A group of legal brains, Lawyers in Search of True Democracy (LINSOD), has taken a swipe at the New Patriotic Party (NPP), for recent threats of non- cooperation when verbally invited by the Bureau of National Investigations (BNI).
The group on the other hand cautioned the BNI to be mindful of the provisions enshrined in the 1992 Constitution in their security operations in order not to trample on the fundamental human rights of individuals.
The group, LINSOD, in a press release issued Wednesday, was commenting on the recent furore surrounding rampant verbal BNI invitations to some former NPP officials and the apparent invitation extended to Mr. Stephen Asamoah Boateng by operatives of the BNI at the Kotoka International Airport who restrained the former Minister of Information from travelling with his family.
Mr. Asamoah Boateng's confrontation with the BNI coupled with other invitations extended to former NPP officials by the BNI led to the latter receiving public backlash with the opposition NPP issuing a press statement informing the BNI that their members (NPP) would no longer honour verbal invitations from the security outfit. The opposition NPP however at the said press conference indicated their willingness to cooperate with the BNI on condition that the invitations would come in a written form with reasons for the invitation stated.
It is that position taken by the NPP that L1NSOD calls "hypocrisy of the NPP legal machinery". The group observed that "This particular trend of event is shocking to say the least, most especially when it could be deduced that the avalanche of criticisms leveled against the BNI and its operatives have only one objective, that is to stifle the activities of the BNI and its operatives.

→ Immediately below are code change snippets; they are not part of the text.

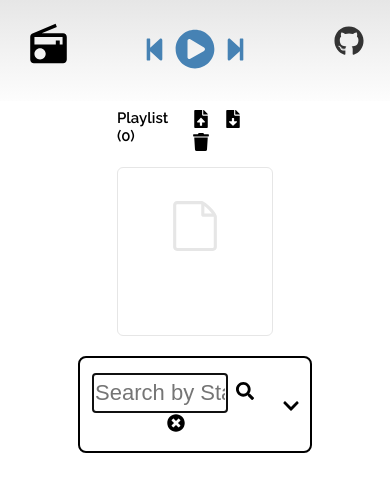
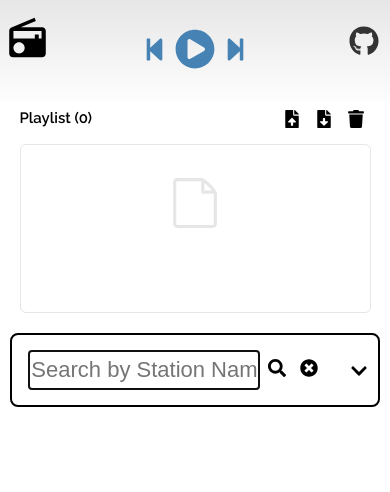
Before and after one commit to m1k3f/RadioPlayer-React, a React (Create React App) app in the folder ClientApp/: page / in a window 390 px wide. Shown: the top 492 px of the page. Built offline with nearby package versions, Linux system fonts and the light colour scheme.

Commit message:
updates to make mobile responsive

```diff
--- a/ClientApp/src/components/navbar/controls/NavBarControls.module.css
+++ b/ClientApp/src/components/navbar/controls/NavBarControls.module.css
@@ -9,7 +9,6 @@
     position: absolute;
     top: 15px;
     left: 20px;
-    padding: 6px;
 }
 
 .stationImage {
@@ -41,3 +40,13 @@
     right: 20px;
     padding: 6px;
 }
+
+@media screen and (max-width: 700px) {
+    .headerLeft {
+        left: 5px;
+    }
+
+    .headerSourceLink {
+        right: 5px;
+    }
+}
--- a/ClientApp/src/components/playlist/Playlist.module.css
+++ b/ClientApp/src/components/playlist/Playlist.module.css
@@ -65,3 +65,9 @@
     display: flex;
     flex-direction: row;
 }
+
+@media screen and (max-width: 700px) {
+    .playlist {
+        width: 90vw;
+    }
+}
--- a/ClientApp/src/components/search/Search.module.css
+++ b/ClientApp/src/components/search/Search.module.css
@@ -133,3 +133,30 @@
     display: flex;
     align-items: center;
 }
+
+@media screen and (max-width: 700px) {
+    .stationSearch {
+        width: 95vw;
+    }
+
+    .searchAdvancedRow {
+        justify-content: flex-start;
+        margin: 0 0 0 20px;
+    }
+
+    .searchResults {
+        width: 95%;
+    }
+
+    .searchResultItems {
+        padding: 0;
+    }
+
+    .searchResultItem {
+        justify-content: flex-start;
+    }
+
+    .searchResultItemDescription {
+        width: 60vw;
+    }
+}
```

"We deem this development not only unfortunate but perilous as well, and if not checked or curtailed may well be a harbinger of evil which will cripple our national investigation machinery", the release added. Waxing a lot of legalese in the release signed by the spokesperson for the group, Chris A. Ackummey to support their arguments, the group disagreed with the stance of the NPP and indicated that "apart from the power to invite, the BNI acting through its officials has the power of arrest with or without warrant depending upon the circumstances".
LINSOD however agrees with the position of the NPP that operatives of the BNI in the discharge of their duties must show their identity. Although the constitution of Ghana provides for the personal liberties of Ghanaians, according to Mr. A. ¬Ackummey, "there are exceptions where such liberties can be curtailed even on a mere suspicion of a person having committed or being about to commit a criminal offence under the laws. of Ghana".
Although Article 14(2) of the 1992 Constitution of Ghana provides that a person who is arrested, detained or restricted, must be informed of the reasons for the arrest or restriction, LINSOD argues that "an invitation to assist the BNI in its investigation does not constitute an arrest for the reason of the arrest to be disclosed", adding that, "the position of the NPP is therefore flawed in the eyes of the law".
LINSOD therefore advised all aggrieved persons who believe their rights have been infringed upon to "go to court for applications of habeas corpus and mandamus to arrest an act of illegal incarceration of any person without access after 48 hours or pray the court to order the BNI officials to do what is right in the eyes of the law".
Source: The New Crusading Guide
|Disclaimer: Opinions expressed here are those of the writers and do not reflect those of Peacefmonline.com. Peacefmonline.com accepts no responsibility legal or otherwise for their accuracy of content. Please report any inappropriate content to us, and we will evaluate it as a matter of priority.|